A study just published in the September edition of the American Journal of Roentgenology (AJR) looked at 1140 consecutive shoulder MRIs and found patients of physicians who own MRI equipment are 25.6% more likely to have negative scans than physicians who do not own MRI machines. The authors conclude “there may be a lower threshold for shoulder MRI referral in the financially incentivized group.”
There were only two groups in this retrospective study: a group composed of orthopedic surgeons who own MRI machines and a group of orthopedic surgeons who do not. All of the MRIs were read by a single group of radiologists at an academic medical center who had no financial interest in the technical component of the scans (obviously they had a financial interest in the professional component, though).

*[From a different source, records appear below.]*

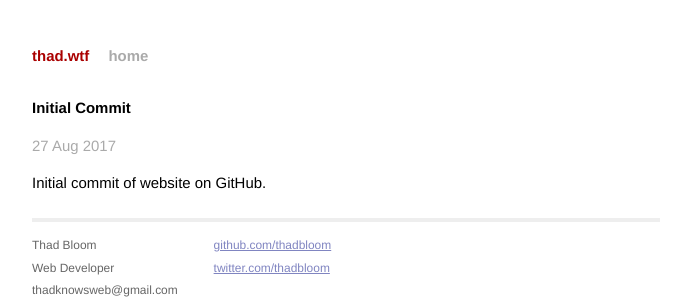
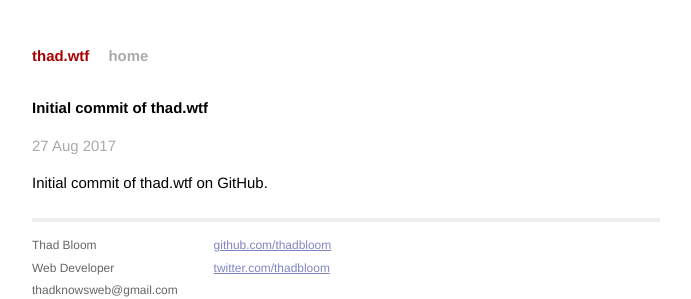
Before and after one commit to thadbloom/thadbloom.github.io, a Jekyll site: the page built from _posts/2017-08-27-initial-commit.markdown, in a window 1280 px wide. Shown: the top 299 px of the page, without its empty margins (294-985 px from the left). Built offline with Jekyll 4.4.1, drawn with Linux system fonts in a browser that asks for light colours.

Commit message:
update post

```diff
--- a/_posts/2017-08-27-initial-commit.markdown
+++ b/_posts/2017-08-27-initial-commit.markdown
@@ -1,8 +1,8 @@
 ---
 layout: post
-title:  "Initial Commit"
+title:  "Initial commit of thad.wtf"
 date:   2017-08-27 06:06:03
 categories: random
 ---
 
-Initial commit of website on GitHub.
+Initial commit of thad.wtf on GitHub.
```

The authors compiled a list of twenty different lesions that were considered a “positive” study. The injuries on the list are “common causes of shoulder pain and are clinically important indications for more invasive interventions, such as surgery, for which imaging is commonly performed.”
Five hundred and seventy consecutive scans from the self-referral group and 570 consecutive scans from the non-self-referral group were reviewed. The authors found there was no statistically significant difference between the two groups with respect to patient age or the total average number of lesions per scan. But there was a significantly higher number of negative scans (25.6% higher) in the self-referral group compared to the non-self-referral group.
The authors state this study:
used a unique approach to address the utilization patterns of referring clinicians with financial interest in medical imaging equipment—namely, rather than auditing financial and billing data, final imaging diagnoses on imaging studies were analyzed to control for severity of disease between referring physician groups (financially incentivized vs non–financially incentivized).
I’m not sure this is true. Last June I wrote about another paper in AJR that compared negative spinal MRI rates between self-referring and non-self-referring orthopods and found the self-referral group had 86% more negative spine MRIs.
And with the exception of the first author on both studies, all of the authors on the two studies are the same.
The authors also say their study, in isolation, “does not prove intended overutilization for profit.” They are correct in that.
But it is yet another addition to the ever-growing body of literature evidence that financial incentives significantly alter physician behavior.
The link to the abstract is here.